Windows Defender Advanced Threat Protection (ATP)

Overview of Windows Defender Advanced Threat Protection

Microsoft announced at the beginning of the month the new Windows Defender Advanced Threat Protection. This service is centered around Windows 10, but more specifically for Enterprises.

According to the Announcing Windows Defender Advanced Threat Protection YouTube video, this is built into Windows 10 (or at least “will” be with an upcoming build release), and you can opt-in to the program. 

From Microsoft’s research they have found that “it currently takes an enterprise more than 200 days to detect a security breach and 80 days to contain it.” So doing some quick math, that’s a minimum of 280 days combined, which works out to be a little over 9 months! Think about how much damage someone could do to your organization with 9 month’s access.

Here’s an interesting excerpt from the article:

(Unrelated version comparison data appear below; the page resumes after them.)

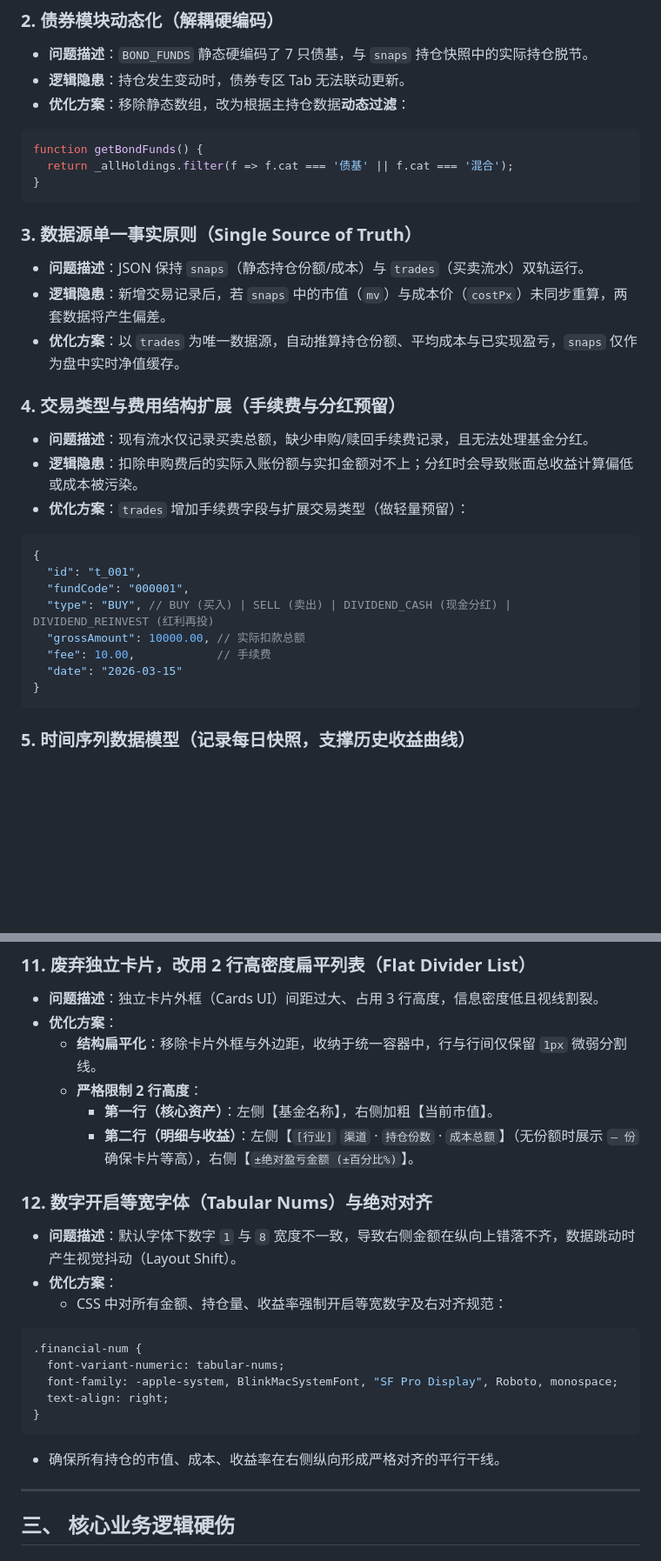
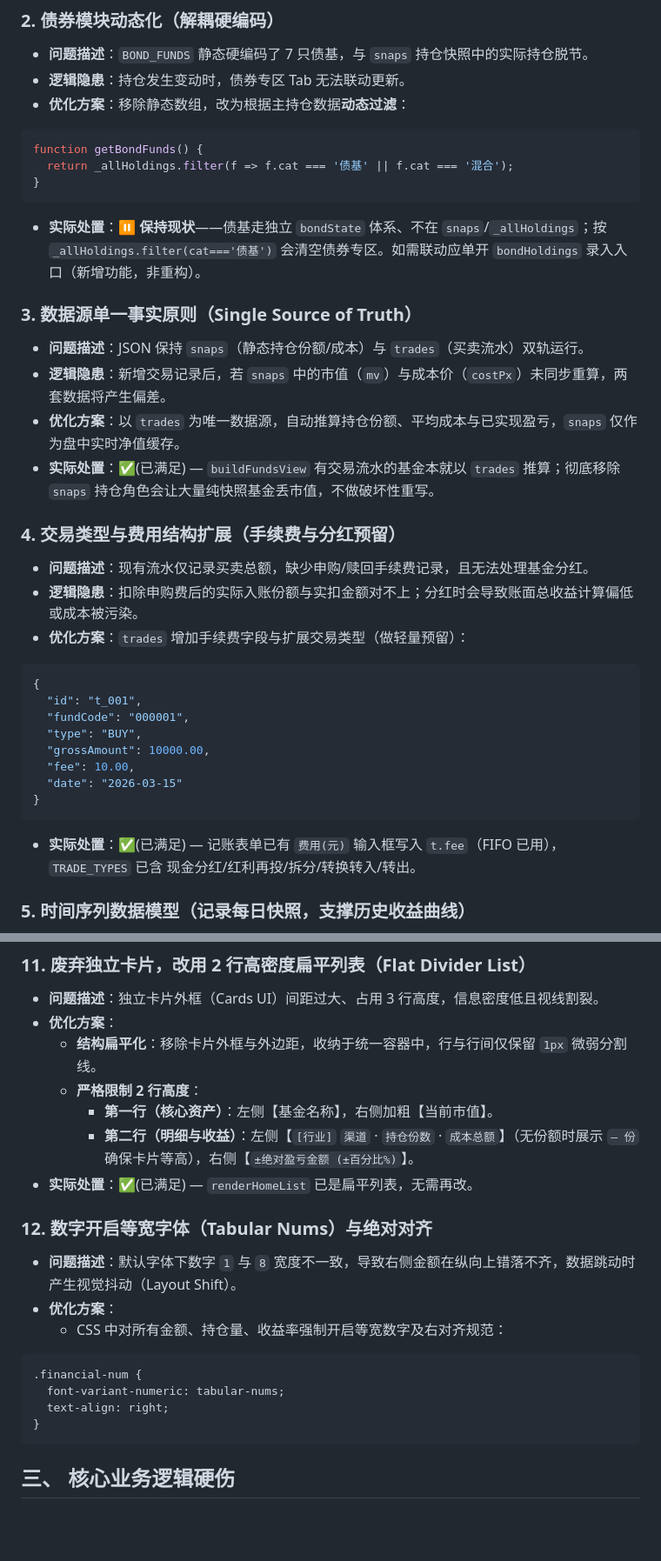
Before and after one commit to qiuhan-star/fund-tracker, a Markdown page: RECONSTRUCT_PLAN.md, 2 parts joined by grey strips. Shown at 87% size. GitHub-like rendering; folded sections open; blank space fills up the shorter version.

````diff
--- a/RECONSTRUCT_PLAN.md
+++ b/RECONSTRUCT_PLAN.md
@@ -32,12 +69,14 @@ function getBondFunds() {
   return _allHoldings.filter(f => f.cat === '债基' || f.cat === '混合');
 }
 ```
+* **实际处置**：⏸ **保持现状**——债基走独立 `bondState` 体系、不在 `snaps`/`_allHoldings`；按 `_allHoldings.filter(cat==='债基')` 会清空债券专区。如需联动应单开 `bondHoldings` 录入入口（新增功能，非重构）。
 
 ### 3. 数据源单一事实原则（Single Source of Truth）
 
 * **问题描述**：JSON 保持 `snaps`（静态持仓份额/成本）与 `trades`（买卖流水）双轨运行。
 * **逻辑隐患**：新增交易记录后，若 `snaps` 中的市值（`mv`）与成本价（`costPx`）未同步重算，两套数据将产生偏差。
 * **优化方案**：以 `trades` 为唯一数据源，自动推算持仓份额、平均成本与已实现盈亏，`snaps` 仅作为盘中实时净值缓存。
+* **实际处置**：✅(已满足) — `buildFundsView` 有交易流水的基金本就以 `trades` 推算；彻底移除 `snaps` 持仓角色会让大量纯快照基金丢市值，不做破坏性重写。
 
 ### 4. 交易类型与费用结构扩展（手续费与分红预留）
 
@@ -48,12 +87,13 @@ function getBondFunds() {
 {
   "id": "t_001",
   "fundCode": "000001",
-  "type": "BUY", // BUY (买入) | SELL (卖出) | DIVIDEND_CASH (现金分红) | DIVIDEND_REINVEST (红利再投)
-  "grossAmount": 10000.00, // 实际扣款总额
-  "fee": 10.00,            // 手续费
+  "type": "BUY",
+  "grossAmount": 10000.00,
+  "fee": 10.00,
   "date": "2026-03-15"
 }
 ```
+* **实际处置**：✅(已满足) — 记账表单已有 `费用(元)` 输入框写入 `t.fee`（FIFO 已用），`TRADE_TYPES` 已含 现金分红/红利再投/拆分/转换转入/转出。
 
 ### 5. 时间序列数据模型（记录每日快照，支撑历史收益曲线）
 
@@ -119,6 +158,7 @@ function getBondFunds() {
   * **严格限制 2 行高度**：
     * **第一行（核心资产）**：左侧【基金名称】，右侧加粗【当前市值】。
     * **第二行（明细与收益）**：左侧【`[行业]` `渠道` · `持仓份数` · `成本总额`】（无份额时展示 `— 份` 确保卡片等高），右侧【`±绝对盈亏金额 (±百分比%)`】。
+* **实际处置**：✅(已满足) — `renderHomeList` 已是扁平列表，无需再改。
 
 ### 12. 数字开启等宽字体（Tabular Nums）与绝对对齐
 
@@ -128,13 +168,9 @@ function getBondFunds() {
 ```css
 .financial-num {
   font-variant-numeric: tabular-nums;
-  font-family: -apple-system, BlinkMacSystemFont, "SF Pro Display", Roboto, monospace;
   text-align: right;
 }
 ```
-  * 确保所有持仓的市值、成本、收益率在右侧纵向形成严格对齐的平行干线。
-
----
 
 ## 三、 核心业务逻辑硬伤
 
````
Also changed, not shown: other parts of RECONSTRUCT_PLAN.md (+55 -40 lines).
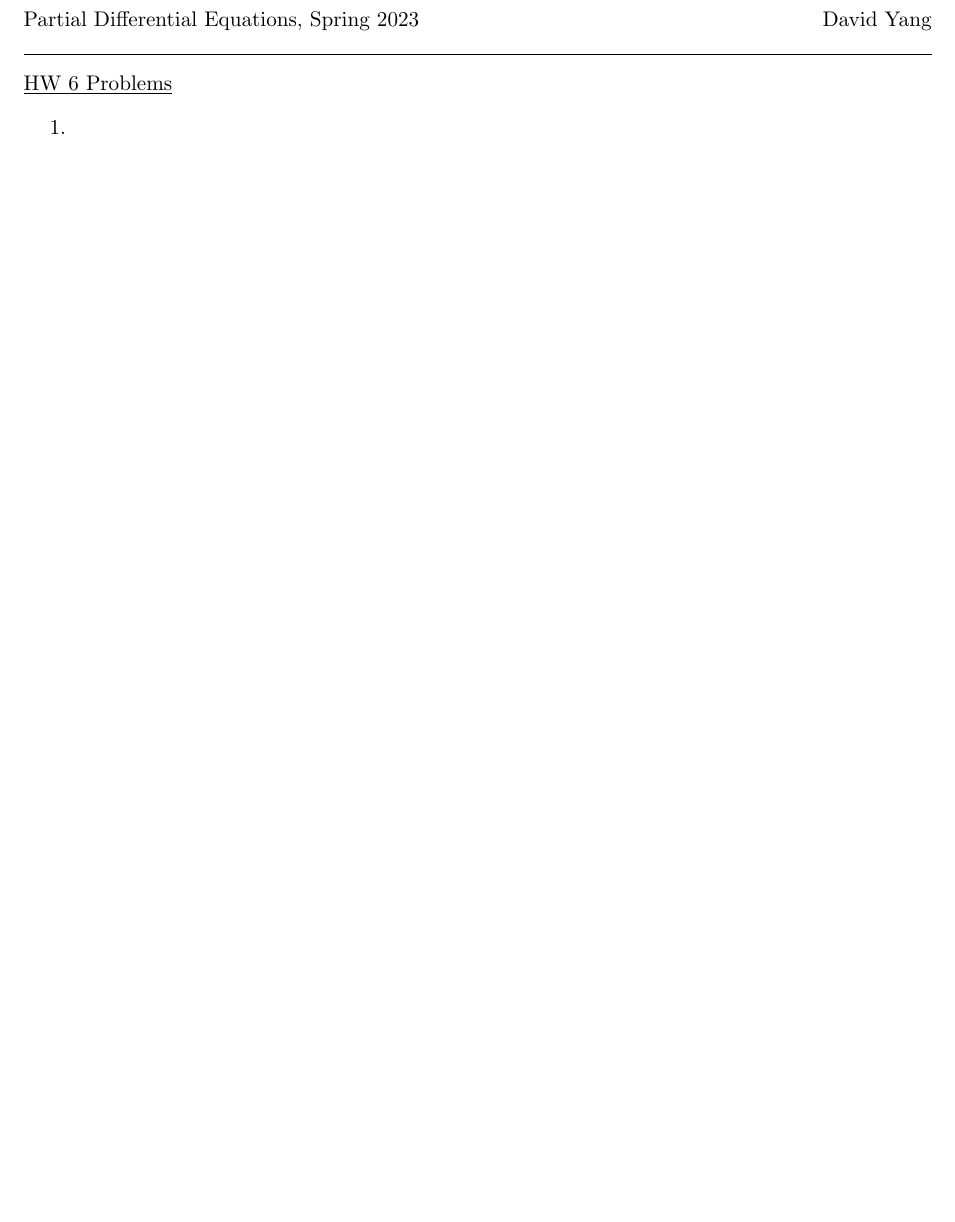
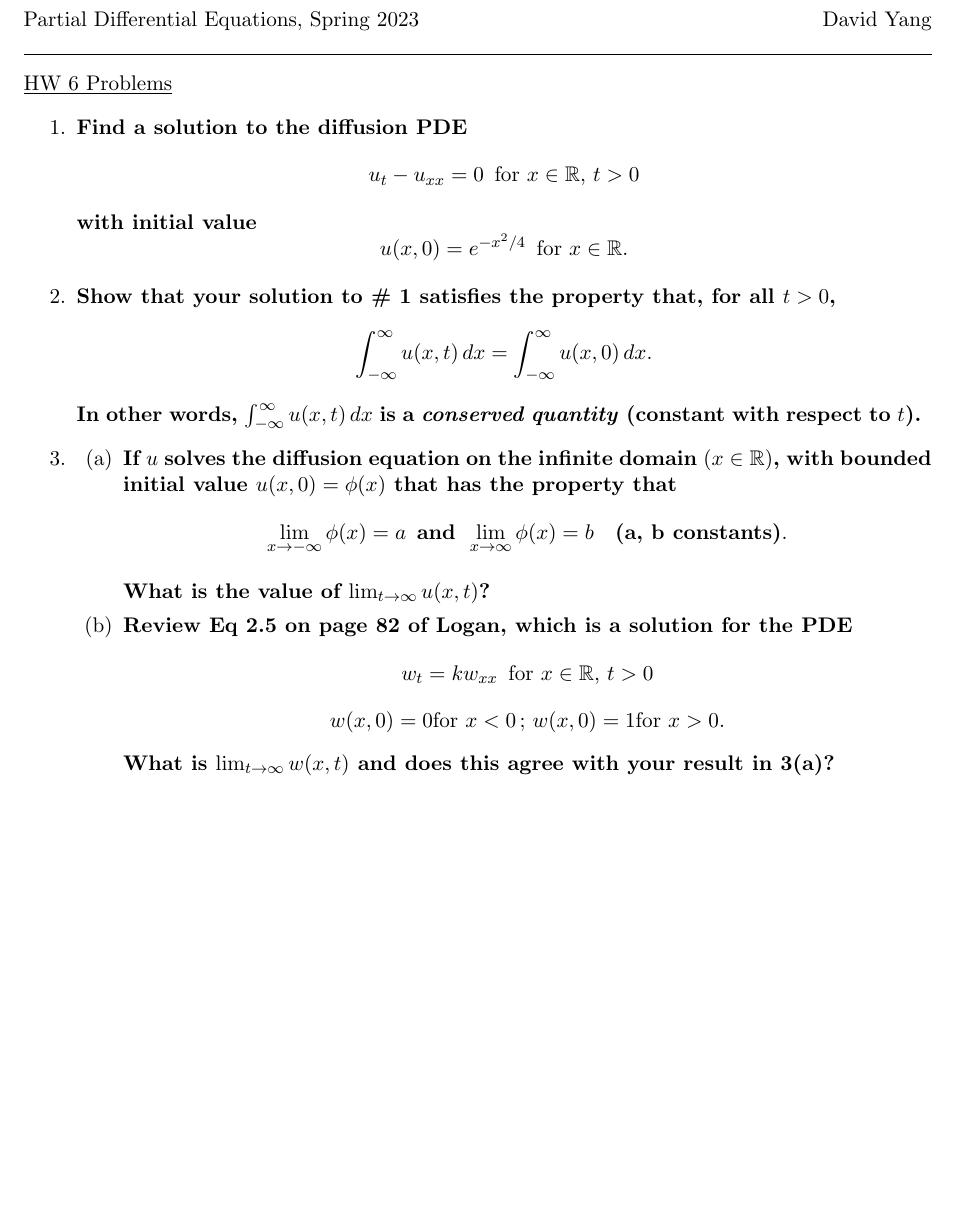
Before and after one commit to dyang5/MATH54-PDE, a LaTeX document (HW/M54_HW6.tex): part of the page, cut so that both start at the same text, the shorter picture padded with empty space. Compiled offline with pdfLaTeX.

Commit message:
Updating HW6 questions.

```diff
--- a/HW/M54_HW6.tex
+++ b/HW/M54_HW6.tex
@@ -29,7 +29,26 @@
 
 \underline{HW 6 Problems}
 \begin{enumerate}
-    \item
+\item \textbf{Find a solution to the diffusion PDE} \[ u_t - u_{xx} = 0 \, \, \, \text{for } x \in \mathbb{R}, \, t > 0\] \textbf{with initial value}
+\[ u(x, 0) = e^{-x^2/4} \, \, \, \text{for } x \in \mathbb{R}.\]
+
+\item \textbf{Show that your solution to \# 1 satisfies the property that, for all $t > 0$,}
+\[ \int_{-\infty}^{\infty} u(x, t) \, dx = \int_{-\infty}^{\infty} u(x, 0) \, dx.  \]
+\textbf{In other words, $\int_{-\infty}^{\infty} u(x, t) \, dx$ is a \textit{conserved quantity} (constant with respect to $t$). }
+
+\item \begin{enumerate}
+
+\item \textbf{If $u$ solves the diffusion equation on the infinite domain $(x \in \mathbb{R})$, with bounded initial value $u(x, 0) = \phi(x)$ that has the property that}
+\[ \lim_{x \rightarrow -\infty} \phi(x) = a \, \, \, \textbf{and} \, \, \, \lim_{x \rightarrow \infty} \phi(x) = b \, \, \, \, \, \,\textbf{(a, b constants)}.\]
+
+\textbf{What is the value of $\lim_{t\rightarrow \infty} u(x, t)$?}
+
+\item \textbf{Review Eq 2.5 on page 82 of Logan, which is a solution for the PDE}
+\[ w_t = kw_{xx} \, \, \, \text{for } x \in \mathbb{R}, \, t > 0\]
+\[ w(x, 0) = 0 \text{for } x < 0 \, ; \, w(x, 0) = 1 \text{for } x > 0.\]
+
+\textbf{What is $\lim_{t \rightarrow \infty} w(x, t)$ and does this agree with your result in 3(a)?}
+\end{enumerate}
 \end{enumerate}
 
 
```
Also changed, not shown: HW/M54_HW6.pdf, 1 other file.
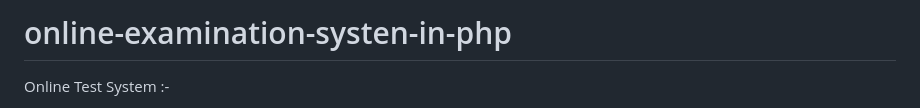
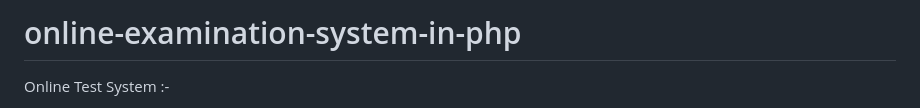
Before and after one commit to Mrunal14Sharma/Online-Test-System, a Markdown page: README.md, the part around the change. Drawn GitHub-style.

```diff
--- a/README.md
+++ b/README.md
@@ -1,4 +1,4 @@
-# online-examination-systen-in-php
+# online-examination-system-in-php
 Online Test System :-
 1. Today Online Test System has become a fast growing examination method because of its speed and accuracy. It is also needed less manpower to execute the examination.
 2. Almost all organizations now-a-days, are conducting their objective exams by online examination system, it saves students time in examinations. Organizations can also easily check the performance of the student that they give in an examination. As a result of this, organizations are releasing results in less time. It also helps the environment by saving paper. According to today’s requirement, online test project in php is very useful to learn it.
```
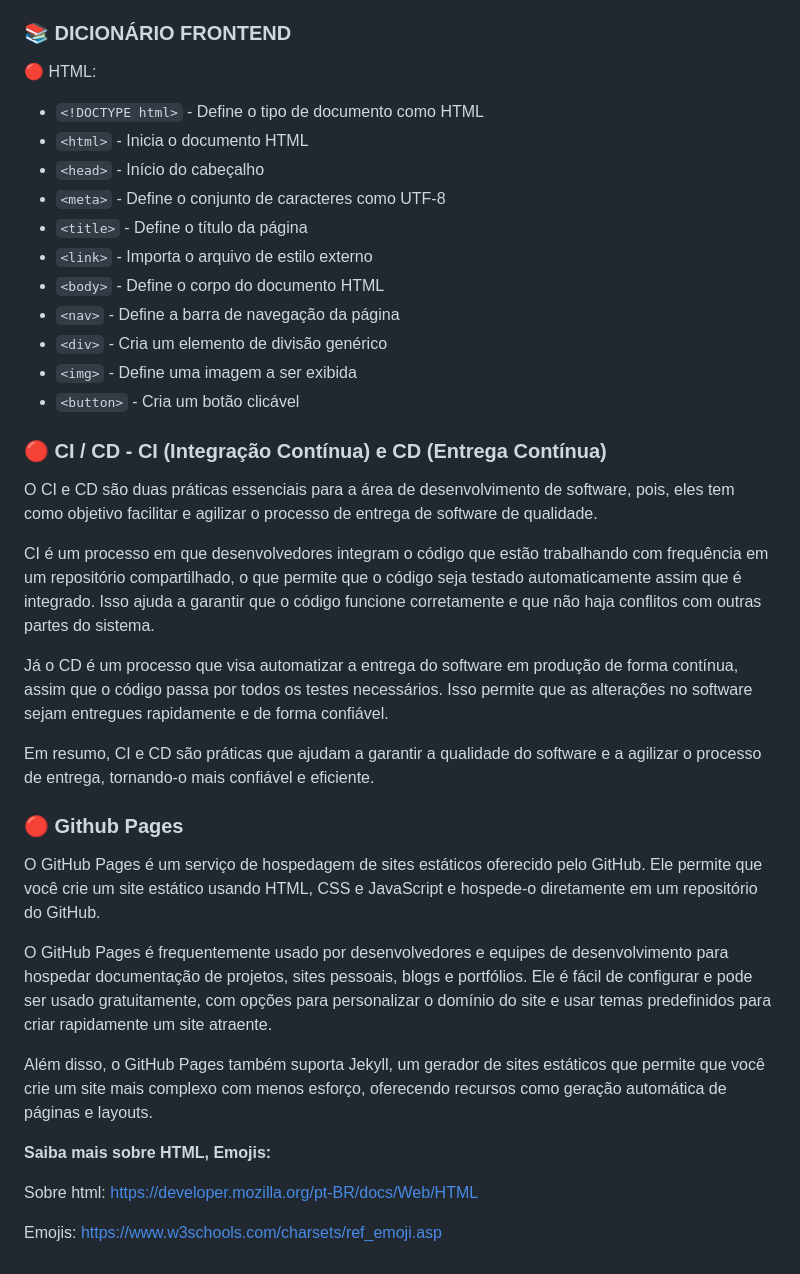
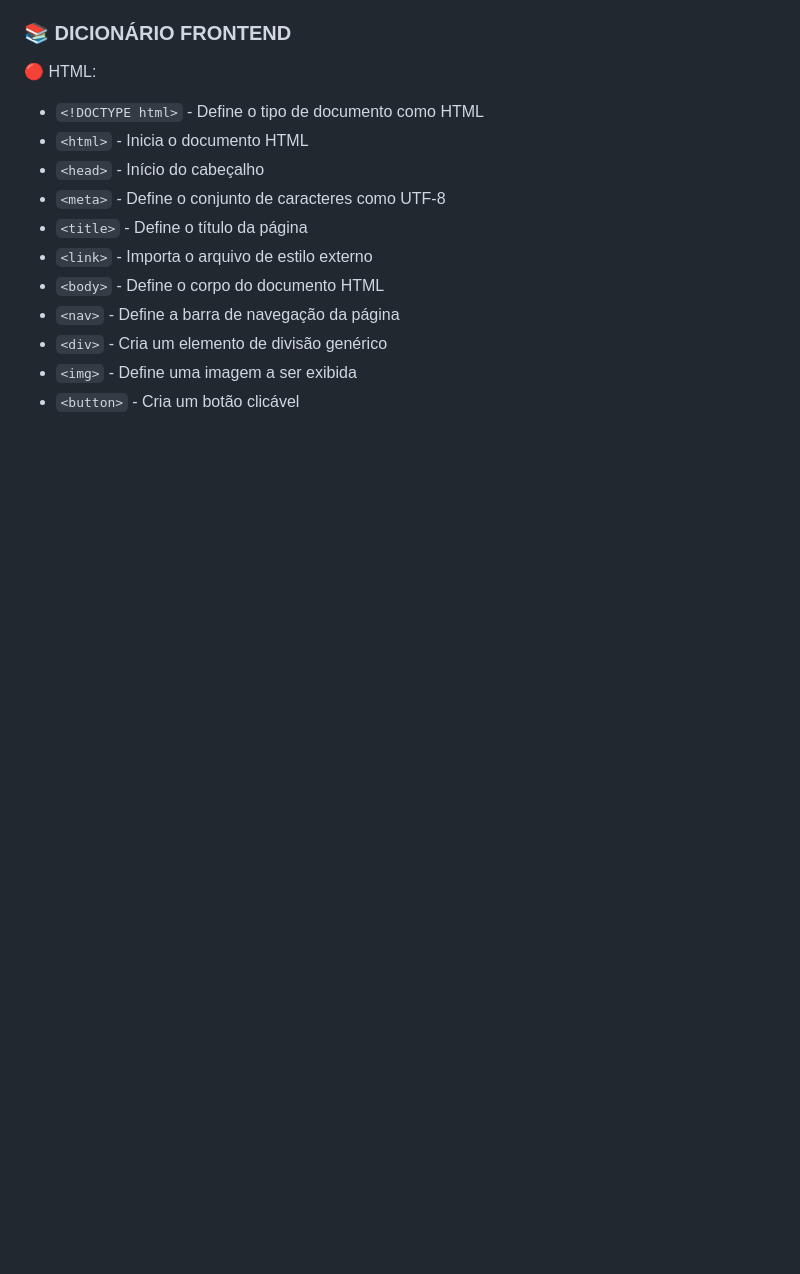
Before and after one commit to reginaldo-teixeira-ou-regis/project-curriculum-vitae, a Markdown page: README.md, the part around the change. GitHub-like rendering; blank space fills up the shorter version.

```diff
--- a/README.md
+++ b/README.md
@@ -91,28 +91,3 @@ Outros conceitos CSS:
 - `<div>` - Cria um elemento de divisão genérico
 - `<img>` - Define uma imagem a ser exibida
 - `<button>` - Cria um botão clicável
-
-### 🔴 CI / CD - CI (Integração Contínua) e CD (Entrega Contínua)
-
-O CI e CD são duas práticas essenciais para a área de desenvolvimento de software, pois, eles tem como objetivo facilitar e agilizar o processo de entrega de software de qualidade.
-
-CI é um processo em que desenvolvedores integram o código que estão trabalhando com frequência em um repositório compartilhado, o que permite que o código seja testado automaticamente assim que é integrado. Isso ajuda a garantir que o código funcione corretamente e que não haja conflitos com outras partes do sistema.
-
-Já o CD é um processo que visa automatizar a entrega do software em produção de forma contínua, assim que o código passa por todos os testes necessários. Isso permite que as alterações no software sejam entregues rapidamente e de forma confiável.
-
-Em resumo, CI e CD são práticas que ajudam a garantir a qualidade do software e a agilizar o processo de entrega, tornando-o mais confiável e eficiente.
-
-### 🔴 Github Pages
-
-O GitHub Pages é um serviço de hospedagem de sites estáticos oferecido pelo GitHub. Ele permite que você crie um site estático usando HTML, CSS e JavaScript e hospede-o diretamente em um repositório do GitHub.
-
-O GitHub Pages é frequentemente usado por desenvolvedores e equipes de desenvolvimento para hospedar documentação de projetos, sites pessoais, blogs e portfólios. Ele é fácil de configurar e pode ser usado gratuitamente, com opções para personalizar o domínio do site e usar temas predefinidos para criar rapidamente um site atraente.
-
-Além disso, o GitHub Pages também suporta Jekyll, um gerador de sites estáticos que permite que você crie um site mais complexo com menos esforço, oferecendo recursos como geração automática de páginas e layouts.
-
-
-**Saiba mais sobre HTML, Emojis:**
-
-Sobre html: https://developer.mozilla.org/pt-BR/docs/Web/HTML
-
-Emojis: https://www.w3schools.com/charsets/ref_emoji.asp
```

Windows Defender Advanced Threat Protection is powered by a combination of Windows behavioral sensors, cloud based security analytics, threat intelligence, and by tapping into Microsoft’s intelligent security graph. This immense security graph provides big-data security analytics that look across aggregate behaviors to identify anomalies – informed by anonymous information from over 1 billion Windows devices, 2.5 trillion indexed URLs on the Web, 600 million reputation look-ups online, and over 1 million suspicious files detonated every day.

I’m going to repeat my sentiment from the part of this series: That gives a new meaning to “BIG DATA”! 1 billion devices, 2.5 trillion URLs, and 1 million suspicious files detonated every day!

Since this is a cloud-based service, you don’t need to deploy any servers on-premises to leverage it. It also complements other security services like O365 ATP and ATA.

There is currently no information on how to start using this service, but Microsoft states: “We encourage our customers to upgrade to Windows 10 for our most advanced security protection, with the opportunity to take advantage of Windows Defender Advanced Threat Protection when it becomes available more broadly this year.”

So we will have to wait and see.


Windows Defender Advanced Threat Protection Requirements

That’s enough of an overview, what are the requirements?

Requirements: Windows 10 (unknown Build Number)

Pro’s: No on-premises servers to deploy, compliments Office 365 Advanced Threat Protection and Microsoft Advanced Threat Analytics

Con’s: Currently the service does not include remediation tools, but the article does indicate that this will come in the future.


Windows Defender Advanced Threat Protection Reference Material:


So that’s the new Windows Defender Advanced Threat Protection. In the next article we will explore Microsoft Advanced Threat Analytics.